- **TASK DESCRIPTION**
Reproduce every line in the material below that holds "super".

-------- LISTED RECORDS

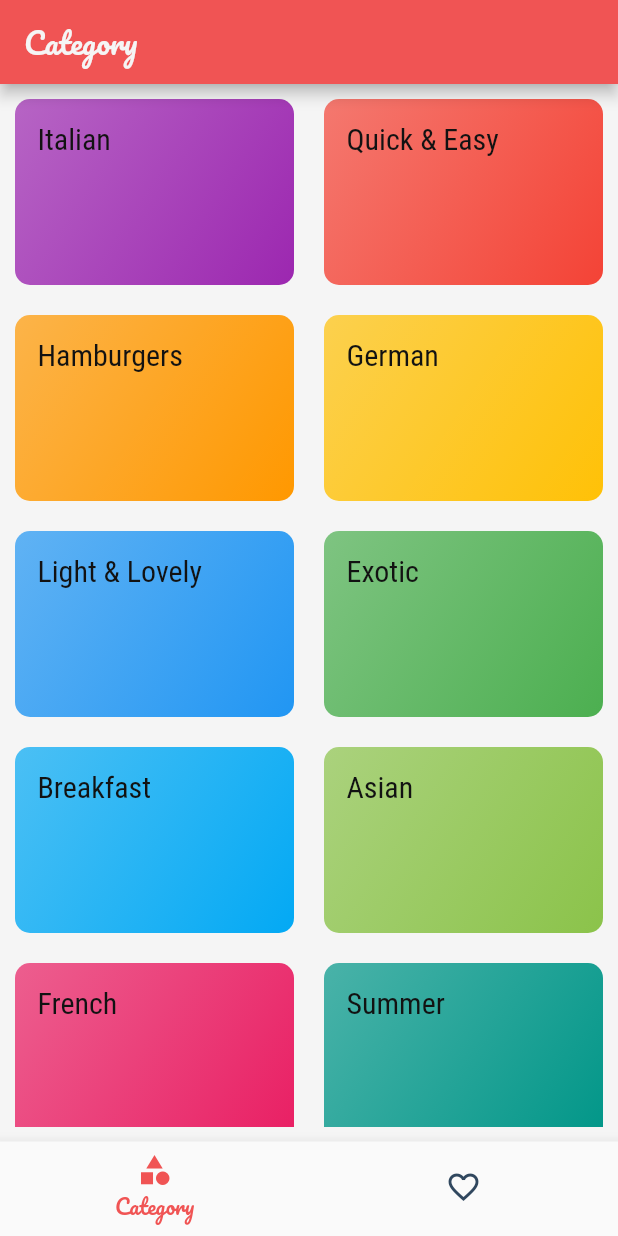
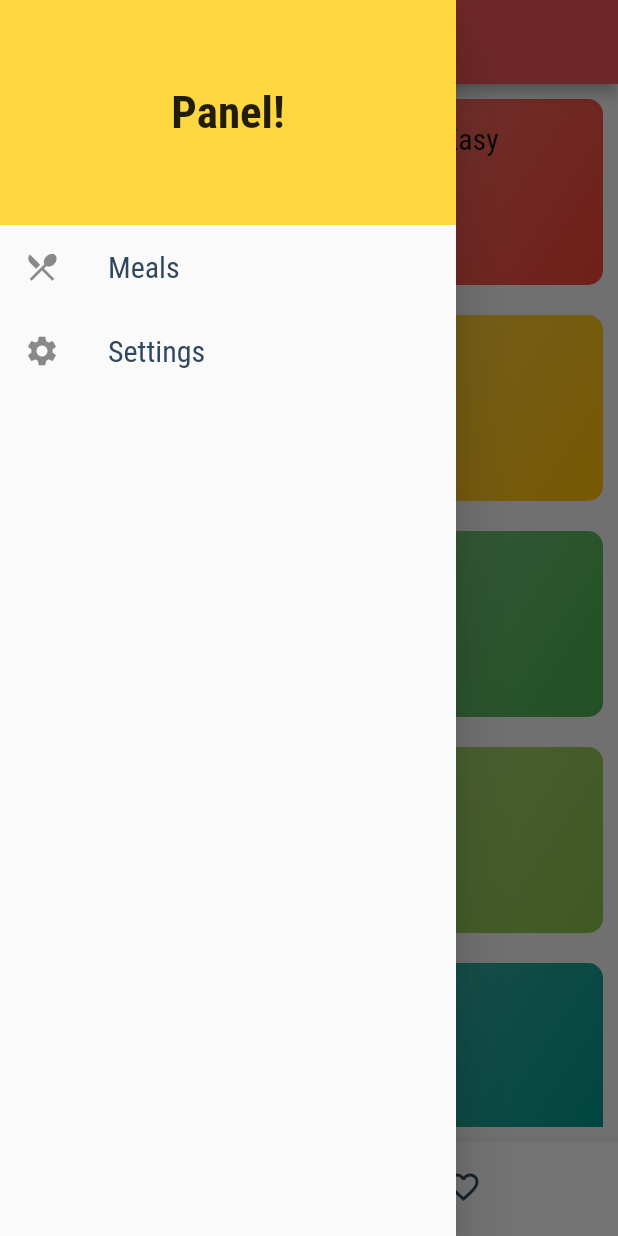
Before and after one commit to mohhamad-esmaili/meals-app, a Flutter app: the screen it shows after launch, with the side drawer open (before the commit the screen has no drawer), on a phone screen of 412 x 824 dp. Run offline on Flutter 3.47's test engine with Material 2 defaults, Android fonts, the phone set to English and light mode, and no system bars.

Commit message:
make drawer for project

```diff
--- a/lib/screens/tabs.dart
+++ b/lib/screens/tabs.dart
@@ -2,6 +2,8 @@ import 'package:flutter/material.dart';
 
 import './category.dart';
 import './favorite.dart';
+
+import '../widgets/main_drawer.dart';
 
 class TabsScreen extends StatefulWidget {
   TabsScreen({Key? key}) : super(key: key);
@@ -29,6 +31,7 @@ class _TabsScreenState extends State<TabsScreen> {
       appBar: AppBar(
         title: Text(_pages[_selectedPageIndex]['title'] as String),
       ),
+      drawer: BuildDrawer(),
       body: _pages[_selectedPageIndex]['page'] as Widget,
       bottomNavigationBar: BottomNavigationBar(
         onTap: _selectPage,
--- /dev/null
+++ b/lib/widgets/main_drawer.dart
@@ -0,0 +1,39 @@
+import 'package:flutter/material.dart';
+
+class BuildDrawer extends StatelessWidget {
+  const BuildDrawer({Key? key}) : super(key: key);
+
+  Widget buildListTile(BuildContext context, String title, IconData icon) {
+    return ListTile(
+      leading: Icon(icon),
+      title: Text(
+        title,
+        style: TextStyle(color: Theme.of(context).accentColor),
+      ),
+      onTap: () {},
+    );
+  }
+
+  @override
+  Widget build(BuildContext context) {
+    return Drawer(
+      child: Column(
+        children: [
+          Container(
+            child: const Center(
+              child: Text(
+                'Panel!',
+                style: TextStyle(fontSize: 30, fontWeight: FontWeight.bold),
+              ),
+            ),
+            width: double.infinity,
+            height: 150,
+            color: Colors.amberAccent,
+          ),
+          buildListTile(context, 'Meals', Icons.restaurant_menu),
+          buildListTile(context, 'Settings', Icons.settings)
+        ],
+      ),
+    );
+  }
+}
```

----------------

- **ANSWER SPACE**
   TabsScreen({Key? key}) : super(key: key);
+  const BuildDrawer({Key? key}) : super(key: key);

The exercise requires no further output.